Each year, the center must take on extra hands in order to see to the various tasks and arrangements that must be made in preparation for its biggest five days of the year - which will be Aug. 6-10 this time around. According to Steve Neilans, marketing and communication coordinator for the center, this year's preparations have warranted the addition of nine interns to the center; which he said would be hard-pressed to put on the comedy festival without expanding its workforce over the summer months.
Lauren Stroud, marketing intern with the Lucy-Desi Museum and Center for Comedy, becomes part of the scenery at the center’s “I Love Lucy” museum.
P-J photo by Gavin Paterniti

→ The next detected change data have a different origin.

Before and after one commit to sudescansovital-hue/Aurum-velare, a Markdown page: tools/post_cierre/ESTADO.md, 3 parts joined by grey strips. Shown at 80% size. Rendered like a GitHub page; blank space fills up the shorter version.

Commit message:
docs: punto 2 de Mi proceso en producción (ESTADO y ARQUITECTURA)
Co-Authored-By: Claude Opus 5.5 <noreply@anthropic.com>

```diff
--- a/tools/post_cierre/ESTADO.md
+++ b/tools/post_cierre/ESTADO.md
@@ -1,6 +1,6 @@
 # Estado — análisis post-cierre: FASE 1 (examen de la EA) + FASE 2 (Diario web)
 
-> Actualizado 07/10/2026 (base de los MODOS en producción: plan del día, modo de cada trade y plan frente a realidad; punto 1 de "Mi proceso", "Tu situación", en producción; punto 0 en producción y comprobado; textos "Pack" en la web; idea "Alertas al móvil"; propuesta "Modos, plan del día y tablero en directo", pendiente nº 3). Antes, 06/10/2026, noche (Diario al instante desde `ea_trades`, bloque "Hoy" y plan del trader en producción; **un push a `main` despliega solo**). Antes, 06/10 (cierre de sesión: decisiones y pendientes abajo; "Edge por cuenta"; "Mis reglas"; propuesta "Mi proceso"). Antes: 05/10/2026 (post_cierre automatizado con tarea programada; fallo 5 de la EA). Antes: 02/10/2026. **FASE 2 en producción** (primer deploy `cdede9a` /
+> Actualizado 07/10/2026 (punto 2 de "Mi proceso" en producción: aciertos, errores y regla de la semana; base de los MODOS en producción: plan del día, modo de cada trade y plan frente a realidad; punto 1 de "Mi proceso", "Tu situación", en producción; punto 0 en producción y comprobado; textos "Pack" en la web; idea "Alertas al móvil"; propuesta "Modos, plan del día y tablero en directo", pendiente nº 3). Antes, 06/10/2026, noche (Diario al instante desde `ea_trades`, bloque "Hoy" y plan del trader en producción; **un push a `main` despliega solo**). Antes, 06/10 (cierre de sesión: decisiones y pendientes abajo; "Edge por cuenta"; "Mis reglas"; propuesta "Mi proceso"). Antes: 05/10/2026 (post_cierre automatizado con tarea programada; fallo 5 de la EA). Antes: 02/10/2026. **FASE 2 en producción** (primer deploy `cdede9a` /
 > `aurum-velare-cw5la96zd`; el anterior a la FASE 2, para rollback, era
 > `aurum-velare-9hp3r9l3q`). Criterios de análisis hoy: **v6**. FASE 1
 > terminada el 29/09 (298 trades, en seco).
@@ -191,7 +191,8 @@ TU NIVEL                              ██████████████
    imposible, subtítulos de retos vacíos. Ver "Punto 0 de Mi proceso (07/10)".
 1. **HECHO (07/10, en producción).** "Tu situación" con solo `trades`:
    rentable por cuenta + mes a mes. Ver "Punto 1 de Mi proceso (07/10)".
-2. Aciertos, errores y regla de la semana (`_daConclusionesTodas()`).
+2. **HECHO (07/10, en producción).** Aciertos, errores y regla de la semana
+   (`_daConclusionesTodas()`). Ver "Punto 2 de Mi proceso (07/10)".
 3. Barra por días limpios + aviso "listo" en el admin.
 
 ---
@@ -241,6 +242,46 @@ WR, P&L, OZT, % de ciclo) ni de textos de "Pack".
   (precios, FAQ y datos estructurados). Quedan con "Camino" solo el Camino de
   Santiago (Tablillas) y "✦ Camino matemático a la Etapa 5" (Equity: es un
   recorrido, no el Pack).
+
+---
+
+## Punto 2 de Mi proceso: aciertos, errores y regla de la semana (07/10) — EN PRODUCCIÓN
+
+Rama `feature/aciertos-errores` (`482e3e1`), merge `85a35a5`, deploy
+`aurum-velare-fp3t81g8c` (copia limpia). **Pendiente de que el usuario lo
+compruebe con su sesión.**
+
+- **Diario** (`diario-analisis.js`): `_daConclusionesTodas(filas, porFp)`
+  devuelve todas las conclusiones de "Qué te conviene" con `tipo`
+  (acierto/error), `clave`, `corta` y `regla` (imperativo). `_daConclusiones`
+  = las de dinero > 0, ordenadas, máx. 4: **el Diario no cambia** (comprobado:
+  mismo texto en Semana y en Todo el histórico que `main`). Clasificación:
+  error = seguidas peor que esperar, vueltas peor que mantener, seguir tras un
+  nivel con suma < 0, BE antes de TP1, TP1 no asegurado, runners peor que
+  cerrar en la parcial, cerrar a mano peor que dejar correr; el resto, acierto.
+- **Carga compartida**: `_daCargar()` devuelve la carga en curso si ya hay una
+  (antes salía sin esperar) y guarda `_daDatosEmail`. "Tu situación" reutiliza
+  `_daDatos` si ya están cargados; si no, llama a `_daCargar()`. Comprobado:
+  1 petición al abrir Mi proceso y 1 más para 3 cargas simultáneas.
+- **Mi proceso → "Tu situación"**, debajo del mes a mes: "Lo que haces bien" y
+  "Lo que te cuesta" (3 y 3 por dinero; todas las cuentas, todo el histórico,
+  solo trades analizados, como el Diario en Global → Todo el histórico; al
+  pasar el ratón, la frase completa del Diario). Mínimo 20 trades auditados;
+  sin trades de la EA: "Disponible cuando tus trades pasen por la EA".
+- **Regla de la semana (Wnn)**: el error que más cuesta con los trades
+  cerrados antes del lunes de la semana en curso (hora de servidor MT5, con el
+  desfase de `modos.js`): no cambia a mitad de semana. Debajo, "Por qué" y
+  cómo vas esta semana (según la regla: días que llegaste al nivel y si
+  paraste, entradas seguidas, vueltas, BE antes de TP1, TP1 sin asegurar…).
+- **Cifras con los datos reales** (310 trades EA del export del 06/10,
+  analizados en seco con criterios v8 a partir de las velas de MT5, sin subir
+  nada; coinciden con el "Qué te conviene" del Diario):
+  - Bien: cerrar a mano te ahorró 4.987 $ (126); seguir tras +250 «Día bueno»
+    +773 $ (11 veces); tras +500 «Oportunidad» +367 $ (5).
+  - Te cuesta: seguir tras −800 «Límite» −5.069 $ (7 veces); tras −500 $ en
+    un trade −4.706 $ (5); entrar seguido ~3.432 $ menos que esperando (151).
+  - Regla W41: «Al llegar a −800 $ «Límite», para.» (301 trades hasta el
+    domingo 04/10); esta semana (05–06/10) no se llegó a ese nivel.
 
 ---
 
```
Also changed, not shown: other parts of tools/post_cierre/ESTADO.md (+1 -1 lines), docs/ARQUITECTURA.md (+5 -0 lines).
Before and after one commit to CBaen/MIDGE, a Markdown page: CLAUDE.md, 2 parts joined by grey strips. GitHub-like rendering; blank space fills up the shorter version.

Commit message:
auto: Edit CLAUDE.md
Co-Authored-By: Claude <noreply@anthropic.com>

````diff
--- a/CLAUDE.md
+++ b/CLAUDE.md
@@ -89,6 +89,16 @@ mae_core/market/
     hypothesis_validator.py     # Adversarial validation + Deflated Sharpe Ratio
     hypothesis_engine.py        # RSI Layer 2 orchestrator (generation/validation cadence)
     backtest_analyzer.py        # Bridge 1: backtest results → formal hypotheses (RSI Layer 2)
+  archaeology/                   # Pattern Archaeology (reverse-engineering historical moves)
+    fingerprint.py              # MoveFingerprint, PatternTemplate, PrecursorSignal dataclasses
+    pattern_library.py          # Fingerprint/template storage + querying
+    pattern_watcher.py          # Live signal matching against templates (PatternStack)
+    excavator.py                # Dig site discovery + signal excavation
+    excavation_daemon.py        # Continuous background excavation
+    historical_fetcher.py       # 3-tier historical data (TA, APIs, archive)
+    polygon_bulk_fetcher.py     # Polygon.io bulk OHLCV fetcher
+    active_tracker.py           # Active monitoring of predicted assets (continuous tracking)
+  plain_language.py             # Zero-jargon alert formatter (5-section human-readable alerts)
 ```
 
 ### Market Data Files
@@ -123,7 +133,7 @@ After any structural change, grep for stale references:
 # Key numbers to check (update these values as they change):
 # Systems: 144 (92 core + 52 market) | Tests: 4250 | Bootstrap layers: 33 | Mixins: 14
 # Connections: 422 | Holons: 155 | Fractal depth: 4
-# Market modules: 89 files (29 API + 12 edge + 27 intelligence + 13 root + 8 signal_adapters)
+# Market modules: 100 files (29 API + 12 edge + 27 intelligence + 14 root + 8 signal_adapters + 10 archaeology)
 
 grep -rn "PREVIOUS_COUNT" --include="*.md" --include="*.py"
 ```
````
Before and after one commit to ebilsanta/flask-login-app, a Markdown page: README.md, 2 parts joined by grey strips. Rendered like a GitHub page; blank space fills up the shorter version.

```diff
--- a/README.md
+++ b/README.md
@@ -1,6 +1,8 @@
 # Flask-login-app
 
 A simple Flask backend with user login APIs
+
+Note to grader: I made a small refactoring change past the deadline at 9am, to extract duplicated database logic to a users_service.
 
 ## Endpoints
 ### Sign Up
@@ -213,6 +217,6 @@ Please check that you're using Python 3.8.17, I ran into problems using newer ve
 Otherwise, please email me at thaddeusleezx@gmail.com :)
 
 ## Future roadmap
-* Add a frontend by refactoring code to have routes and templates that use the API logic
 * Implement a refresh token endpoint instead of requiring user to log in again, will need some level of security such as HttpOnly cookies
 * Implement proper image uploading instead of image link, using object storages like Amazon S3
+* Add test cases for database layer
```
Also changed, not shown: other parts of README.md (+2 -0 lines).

Isabella Zuroski, events management intern with the center, leads a tour comprised of members of the Pennsylvania Sheriff’s Association on Thursday.
P-J photo by Gavin Paterniti
"During the festival, we kind of turn into Disney World for five days; and there's a lot of effort that goes into making that happen," Neilans said. "We definitely don't have a large staff by any means, and so we are really reliant on the support of volunteers and interns."
Two such volunteers are Lauren Stroud and Isabella Zuroski, who have been playing active roles in keeping the Lucy-Desi Center's daily activities running smoothly since May. According to Stroud, an Allegany native, her internship with the center has provided her with a practical application of marketing - a field in which she recently earned a bachelor's degree at SUNY Fredonia in the spring.
"I think it's been a pretty fulfilling experience so far," said Stroud, who will be attending St. Bonaventure University in the fall to pursue a master's degree. "I'm a marketing intern, so I've been working on general promotions and have gotten more into promoting specific events. For the future, I'm looking to get into advertising with an advertising firm; and I think this is going to really help me out because I've learned a lot of valuable tools to help me with that. And everyone knows the Lucille Ball name so, from a resume standpoint, I've really helped to brand myself."
Zuroski, a Bemus Point native, has been working as an events management intern; and has also been involved with the center as a tour guide. Having just graduated with a bachelor's degree in English and sociology from Washington and Lee University in Virginia, she said she pursued her internship as a means of bridging the gap to graduate school in a productive way.
"My favorite thing about interning here is that it can be whatever I make of it," she said. "And the variety of stuff I get to do is very interesting because I've done things like catalog items for the silent auction, pick out a cake for the Lucille 'Ball' and help write contracts and schedule travel arrangements for the comedians. When you see an event like this from the outside, you might think everything takes care of itself and it's easy to put on. But when you're here, you realize how much you matter and how much the work you do is necessary to getting things done - because if you don't step up, it's not going to happen."
Journey Gunderson, executive director of the Lucy-Desi Museum and Center for Comedy, described the internship program as mutually beneficial for all parties.
"There's a lot of value to it in that it's not a 'run and get coffee' internship," Gunderson said. "It's pretty substantive and hands-on, and our interns handle a lot of things that are staff-level in terms of the importance of the work. And I think it's a rare opportunity to be involved with things that have a national scope, like dealing with the entertainment agencies coast to coast. You just can't get that otherwise locally.
"And we benefit from their energy, as well," she added. "Because not only is it like being infused with a bunch of really energetic people, we get a bunch of new, objective thoughts and eyeballs on things - which is really valuable. There's something really valuable to having some new perspective infused into the project every single year. I know the board (of directors) is really grateful for this team because, a few years ago without an internship program, the board was doing everything from bagging products in the gift shop to selling the tickets. So now they're freed up to do some more board-oriented things."
With the Lucy Comedy Fest less than two weeks away, the center is still looking for last-minute volunteers. According to Cindy Aronson, a member of the board of directors and volunteer coordinator, the center is looking for individuals who are interested in being "ambassadors for Jamestown."
"What's happening at the Lucy-Desi Center is very exciting, and this festival in particular is a game changer," Aronson said. "We have over 200 positions to fill each year - everything from working in our gift shop, to lending extra hands in admissions, to selling beverages, to helping with sales and our fashion show. It's a good opportunity for interns and volunteers to connect to something in Jamestown."
The Lucy-Desi Museum and Center for Comedy is located at 2 W. Third St. in Jamestown, and can be contacted at 484-0800, or at firstname.lastname@example.org. For more information on the Lucy Comedy Fest, visit www.lucycomedyfest.com.